Act 2 opens in a gym whose walls are constructed of the same frosted Perspex panels that have been part of each room in Wotan’s domain. A single punching bag is suspended from the ceiling. After Hagen rises from his chair and makes some desultory attempts at punching, Alberich joins him in some light sparring. Alberich departs, the walls fly out and the vassals appear through dense mist. Except for the fact that Brünnhilde brings her child with her, Schwarz doesn’t surprise with any gimmicks. There is even a sword for the unhappy couple to swear upon.
Now for Act 3, perhaps the most dispiriting of all. The scene is the cutaway of a very deep but empty, derelict swimming pool, obviously on the Walhalla estate because of the backdrop. The rim of the pool is fenced off, although there is gate access to a ladder to the bottom. The Rhein Maidens are asleep at the back while Siegfried and the child are fishing in a small puddle at the deep end. When the Rhein Maidens wake and are unsuccessful in convincing Siegfried that he should return the ring to them, they crawl off through a tunnel to one side of the pool.

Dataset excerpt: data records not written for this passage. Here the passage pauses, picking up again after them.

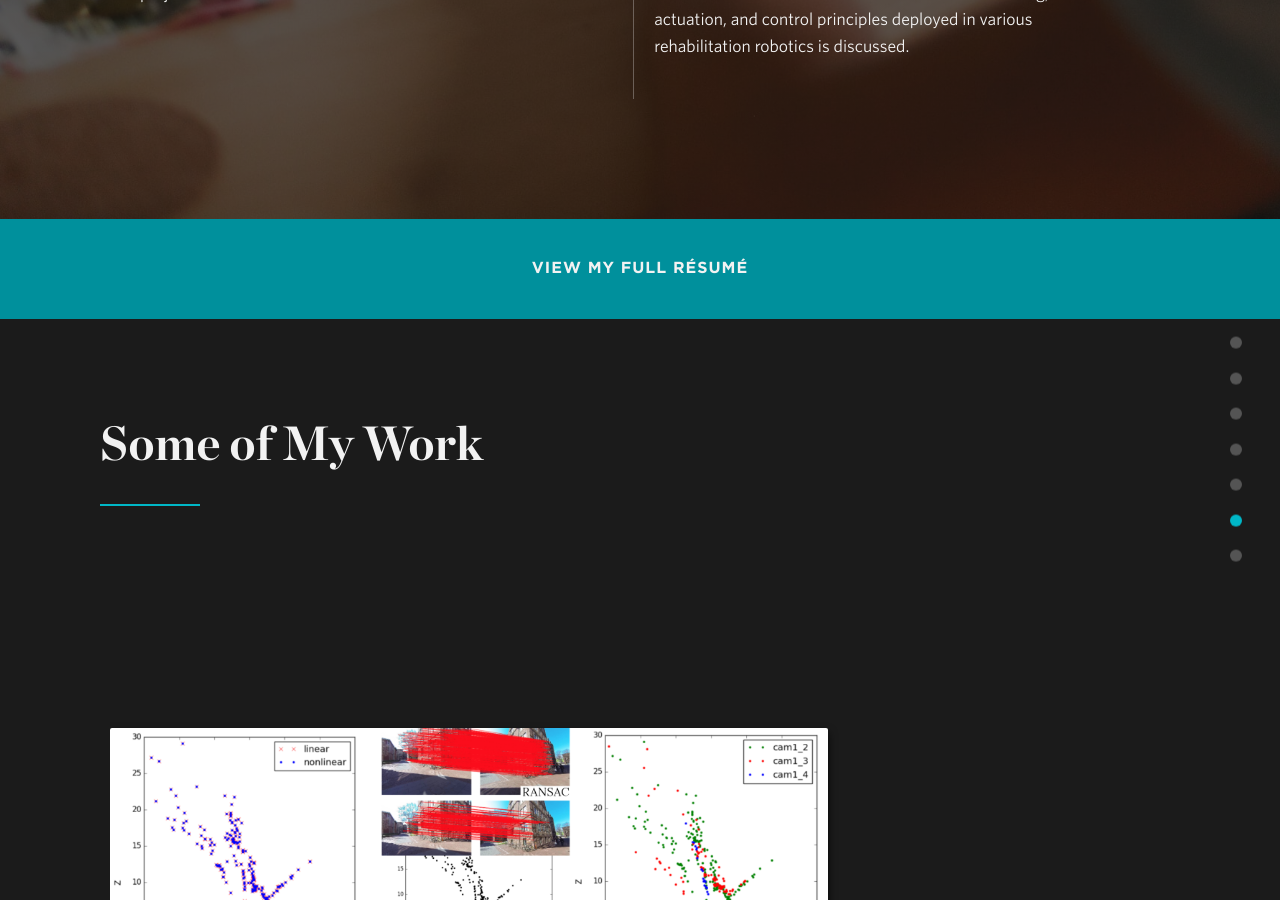
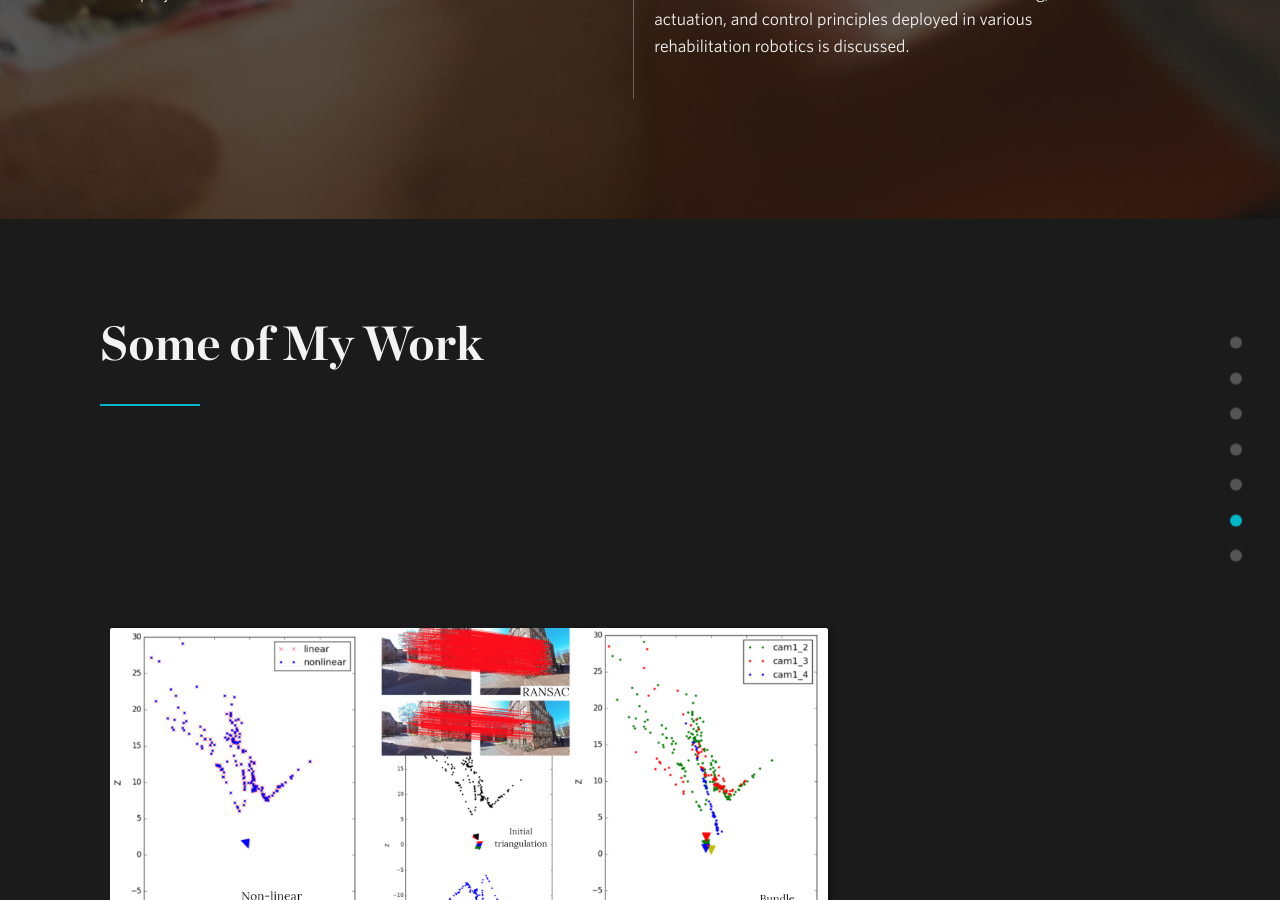
Before and after one commit to sgteja/trailsite.github.io, a Jekyll site: the page built from index.html, in a window 1280 px wide and 900 px high, scrolled down 4373 px. Built offline with Jekyll 4.4.1, drawn with Linux system fonts in a browser that asks for light colours; nearby versions of some CDN libraries.

Commit message:
changing order of resume button

```diff
--- a/index.html
+++ b/index.html
@@ -8,9 +8,8 @@
   {% include experience.html %}
   {% include skills.html %}
   {% include services.html %}
+  {% include portfolio.html %}
   {% include resume_btn.html %}
-  {% include portfolio.html %}
-  {% include github_btn.html %}
   {% include contact.html %}
   {% include footer.html %}
 </div>
```
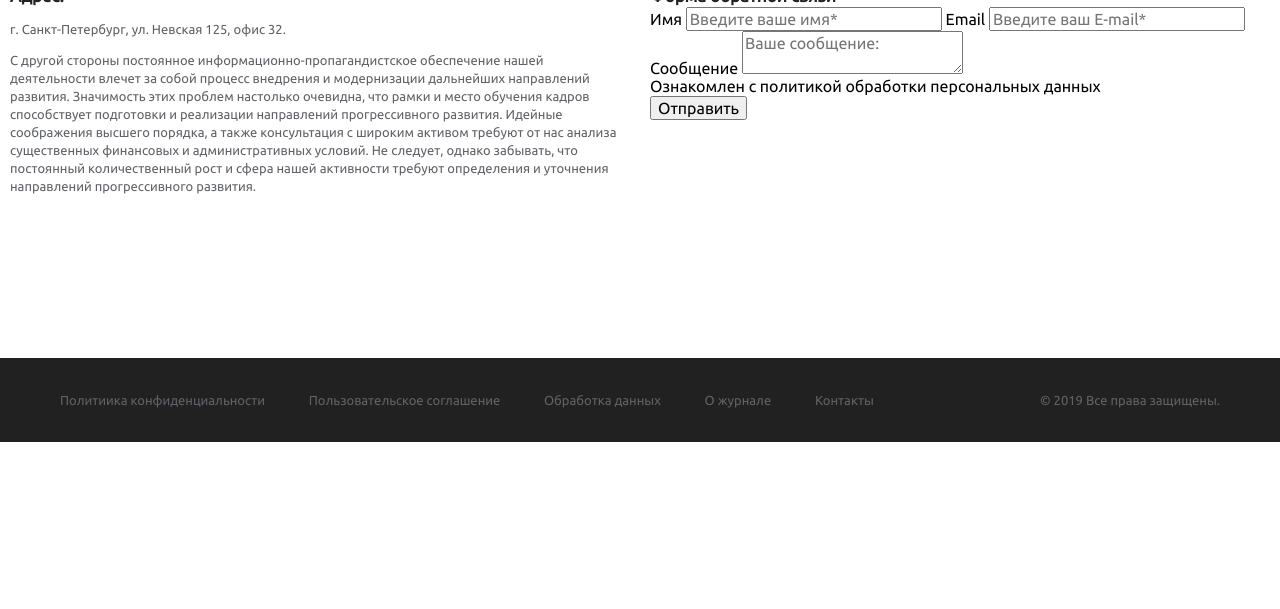
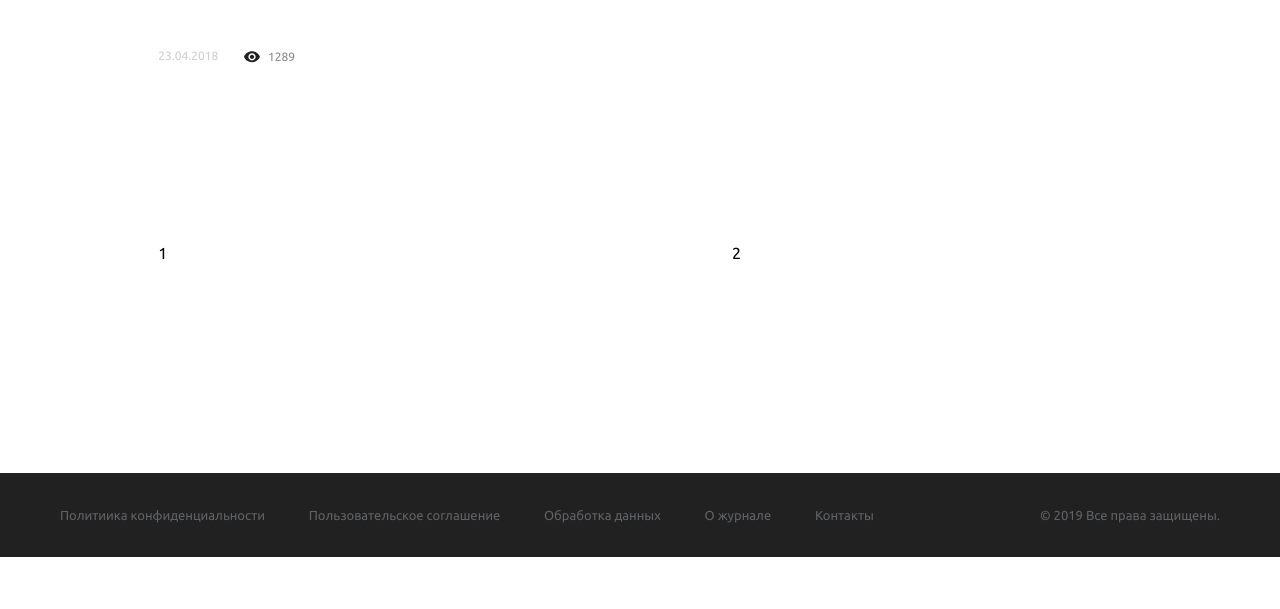
Before and after one commit to alisa-pogarskaya/everything.ru, a website built with webpack: page src/pages/article.html in a window 1280 px wide. Shown: the part 191-800 px from the top of the page. Built offline with nearby package versions, Linux system fonts and the light colour scheme; files whose address does not match are found by name.

Commit message:
Подготовка страницы статья

```diff
--- a/src/blocks/cart-main/cart-main.scss
+++ b/src/blocks/cart-main/cart-main.scss
@@ -119,3 +119,7 @@
 		right: 2%;
 	}
 }
+
+.cart-main_info--no-margin {
+	margin-top: 0;
+}
--- a/src/pages/article.html
+++ b/src/pages/article.html
@@ -8,44 +8,53 @@
 	</head>
 	<body>
 		//= ../blocks/header/header.html
-		<main class="container-fluid main">
-			<section class="section-block">
-				<div class="row">
-					<div class="col">
-						<h1>Контакты</h1>
-					</div>
+		<main class="container main">
+			<div class="row row justify-content-center">
+				<div class="col-lg-10">
+					<section class="section-block">
+						<div class="row">
+							<div class="col">
+								<h1>Название статьи</h1>
+							</div>
+						</div>
+					</section>
+					<section class="section-block">
+						<div class="row align-items-center">
+							<div class="col-1"><time datetime="2018-04-23">23.04.2018</time></div>
+							<div class="col-1">
+								<footer class="cart-main_info cart-main_info--no-margin">
+									<img src="img/icons/16px/Eye.svg" alt="eye" width="24px" height="24px">
+									<span>1289</span>
+								</footer>
+							</div>
+						</div>
+					</section>
+					<section class="section-block">
+						<div class="row">
+							<div class="col">
+
+							</div>
+						</div>
+					</section>
+					<section class="section-block">
+						<div class="row">
+							<div class="col">
+
+							</div>
+						</div>
+					</section>
+					<section class="section-block">
+						<div class="row">
+							<div class="col-12 col-lg-7">
+								1
+							</div>
+							<div class="col-12 col-lg-5">
+								2
+							</div>
+						</div>
+					</section>
 				</div>
-				<div class="row">
-					<div class="col">
-					<h3>Адрес:</h3>
-					<p>
-						г. Санкт-Петербург, ул. Невская 125, офис 32.
-					</p>
-					<p>
-						С другой стороны постоянное информационно-пропагандистское обеспечение нашей деятельности влечет за собой процесс внедрения и модернизации дальнейших направлений развития. Значимость этих проблем настолько очевидна, что рамки и место обучения кадров способствует подготовки и реализации направлений прогрессивного развития. Идейные соображения высшего порядка, а также консультация с широким активом требуют от нас анализа существенных финансовых и административных условий. Не следует, однако забывать, что постоянный количественный рост и сфера нашей активности требуют определения и уточнения направлений прогрессивного развития.
-					</p>
-					</div>
-					<div class="col">
-						<h3>Форма обратной связи</h3>
-						<form id="application" action="application.php" method="POST" name="application">
-
-							<span>Имя</span>
-							<input name="name" id="zayavkaName" maxlength="20" placeholder="Введите ваше имя*" required />
-
-							<span>Email</span>
-							<input name="email" type="email" id="applicationEmail" maxlength="20" placeholder="Введите ваш E-mail*" required />
-
-							<span>Сообщение</span>
-							<textarea id="msg" class="txtarea" name="msg" placeholder="Ваше сообщение:"></textarea>
-							<div class="moreOption">
-							    <input class="adapt" type="checkbox" name="adapt[]" value="Нужна адаптивность"/>
-							    <span>Ознакомлен с политикой обработки персональных данных </span>
-							</div>
-							<button class="applicationButton" type="submit" form="application">Отправить</button>
-						</form>
-					</div>
-				</div>
-			</section>
+			</div>
 		</main>
 		//= ../blocks/main/main.html
 		//= ../blocks/footer/footer.html
--- a/src/styles/general/_base.scss
+++ b/src/styles/general/_base.scss
@@ -155,6 +155,17 @@ p, .p {
 	}
 }
 
+time {
+	font-family: Ubuntu;
+ 	font-size: 12px;
+  	font-weight: normal;
+  	font-style: normal;
+  	font-stretch: normal;
+  	line-height: normal;
+  	letter-spacing: normal;
+  	color: $light-gray;
+}
+
 .link {
 	text-decoration: none;
 	cursor: pointer;
@@ -190,6 +201,11 @@ img {
 	padding: 0;
 }
 
+.no-margin {
+	margin: 0;
+	margin-top: 0;
+}
+
 .padding-left {
 	padding-left: 70px;
 }
```
Also changed, not shown: src/blocks/cart-image-mini/cart-image-mini.html (+1 -1 lines), src/blocks/cart-image/cart-image.html (+1 -1 lines), src/blocks/cart-main/cart-main.html (+1 -1 lines), dist/about.html, dist/article.html, dist/catalog.html, dist/contacts.html, dist/index.html, dist/no-page.html, dist/styles/main.css, 1 other file.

Hagen arrives in the company of the intoxicated Gunther and vassals. Gunther is carrying a white plastic bag in which we easily guess Alberich has placed some of Grane’s body parts. Gutrune has her moment and after Hagen climbs down into the pool, the conspiracy proceeds, leading him to stab Siegfried in the back. The vassals are appalled and drunkenly stagger off. Gunther opens the gate and drops the plastic bag into the pool before making his exit.
As the funeral music begins, the distressed child tries to wake Siegfried (at which time a mobile phone rings in the audience, I kid you not!) The child and Hagen cover the body with his jacket and sit at the entrance to the tunnel. The child eventually crawls away. Brünnhilde arrives in the company of three Valkyries and the child. She begins her immolation scene from behind the safety fence above. Hagen eventually crawls out through the tunnel and Brünnhilde abandons child and sisters only to re-enter inexplicably downstage left. I can only guess that Ms Theorin refused to climb down the ladder.
As she is calling Grane, Brünnhilde trips over the plastic bag and opens it to find his severed head. Suddenly we have lurched into Salome territory. At some point one of the Valkyries kills the child and they leave. Brünnhilde then lies beside Siegfried with Grane’s head between them. There is one line left to be sung. On cue Hagen appears at the pool edge above, sings the line and leaves: a meaningless gesture, since there is no ring.
There is no fire, no water. Eventually the cyclorama descends to reveal a series of horizontal strip lights. The pool trucks back and projected onto its back wall are the twin foetuses of the Rheingold prelude, this time in loving embrace.
Despite Wagner’s glorious music, I doubt there was a moist eye in the house. The booing erupted immediately, drowning out any cheering that there may have been. My companion and I were surprised at the vehement reaction received by Ms Theorin. Although not necessarily ideal, she certainly had all the notes and delivered them efficiently. The rest of the cast received accolades of varying enthusiasm. And the audience left 10 minutes later in a subdued atmosphere.
My reactions are purely personal. I do not apologize for them, nor do I believe they are definitive. I look forward to hearing and/or reading other people’s opinions. You can read mine as a cautionary tale or a challenge. I can’t imagine what the dramaturg (Konrad Kuhn) was thinking as he addressed Schwarz’s ideas. How complicit was he in the final product?
My pilgrimage to Bayreuth has not been a waste of time, effort or money. But I’d rather it had been a more rewarding week. With the exception of some scenes, I am sticking to my very first assessment of Schwarz’s production: banal.